Friday, April 26, 2013 | 4:13 p.m.
Panels from the AIDS Memorial Quilt have made their way to Southern Nevada.
Three of the quilt's panels honoring those from Southern Nevada who have died from HIV/AIDS are on display through the end of the month at the headquarters of Aid for AIDS of Nevada (AFAN), 1120 Almond Tree Lane, Las Vegas. Hours at the office are 8 a.m.-noon and 1 p.m. to 5 p.m. weekdays.
The NAMES Project Foundation, an Atlanta-based organization founded in 1987, is the caretaker of the AIDS Memorial Quilt, a continually growing patchwork of names designed to humanize the devastation and threat of AIDS and bring public attention to the epidemic.
“It was a way of making a statement that this is a crisis and it’s going to continue to be a crisis,” Antioco Carillo, AFAN’s executive director, said about the genesis of the AIDS Memorial Quilt, which dates to 1985. Today, the quilt now displays more than 94,000 names and covers more than 1.3 million square feet, according to the NAMES Project.
The three quilt panels at AFAN are among the 48,000 such memorials across the nation.
Bringing the panels to Las Vegas occurred only after a months-long application process to secure the rights to borrow the panels.
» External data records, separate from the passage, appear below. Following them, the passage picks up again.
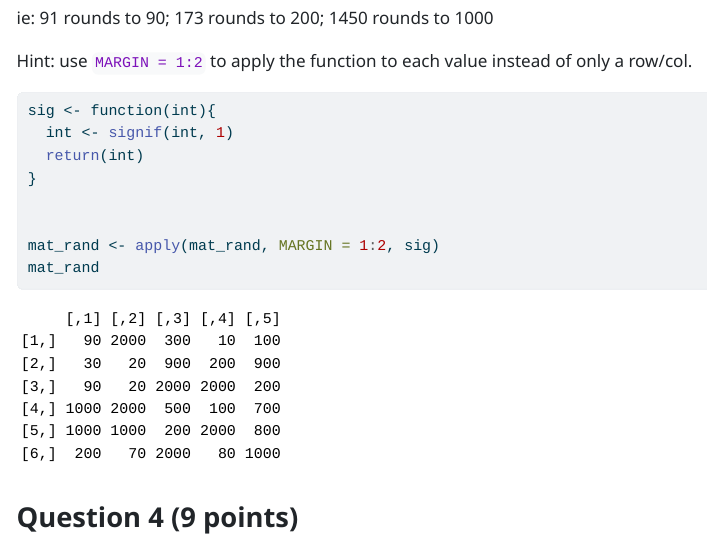
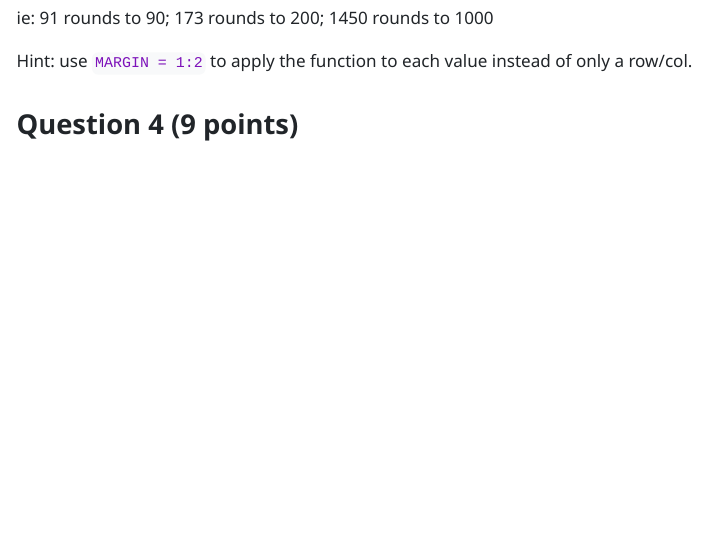
Before and after one commit to AnayPatel2027/Patel_Anay_201_A06, a Quarto document (template_A06.qmd): the page in a window 1100 px wide, from 7040 px down. The pictures show the output file template_A06.html that the author committed with the source, opened offline; menus at the side of the page are left out; long lines of code are wrapped.

Commit message:
Question 2

````diff
--- a/template_A06.qmd
+++ b/template_A06.qmd
@@ -201,14 +201,7 @@ ie: 91 rounds to 90; 173 rounds to 200; 1450 rounds to 1000
 Hint: use `MARGIN = 1:2` to apply the function to each value instead of only a row/col.
 
 ```{r}
-sig <- function(int){
-  int <- signif(int, 1)
-  return(int)
-}
 
-
-mat_rand <- apply(mat_rand, MARGIN = 1:2, sig)
-mat_rand
 
 ```
 
````
Also changed, not shown: template_A06.html.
With a little help from an endorsement from the Clark County Health District, the AFAN got the panels April 5.
The AIDS Memorial Quilt is important in that it helps people remember when things were far worse, Carillo said, when doctors were afraid of AIDS patients and when many thought the disease could be spread with a handshake.
“If you put yourself into the process of what it takes to make these, it gets very emotional,” Carillo said. “Twenty years, or 50 years, or a 100 years from now, we want to preserve this crisis we went through when no one was paying attention.”
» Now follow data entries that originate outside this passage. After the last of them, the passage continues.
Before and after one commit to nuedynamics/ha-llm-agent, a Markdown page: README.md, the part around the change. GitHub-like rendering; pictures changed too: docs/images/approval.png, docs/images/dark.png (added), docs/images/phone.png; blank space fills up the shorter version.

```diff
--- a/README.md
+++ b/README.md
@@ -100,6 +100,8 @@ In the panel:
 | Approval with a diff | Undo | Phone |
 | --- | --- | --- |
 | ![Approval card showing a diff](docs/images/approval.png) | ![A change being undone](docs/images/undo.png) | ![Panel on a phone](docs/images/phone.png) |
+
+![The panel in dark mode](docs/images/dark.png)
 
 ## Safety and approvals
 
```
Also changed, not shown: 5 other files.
Back then, casualties from the disease were mounting. AIDS was poorly understood, and the medical advancements of today were still decades away from existence. The disease was seen as a death sentence, and Carillo knew many who would max out their credit cards once diagnosed as a final farewell to life.
The quilt panels can help people remember those times when the outlook for AIDS patients was at its worst, and for the loved ones that made an important impact.
The quilt is a way of coping with the grief, and of remembering the best qualities of the fallen: what they looked like, who they were, and who they hoped to become. It’s key, Carillo said, to keeping some part of the person alive.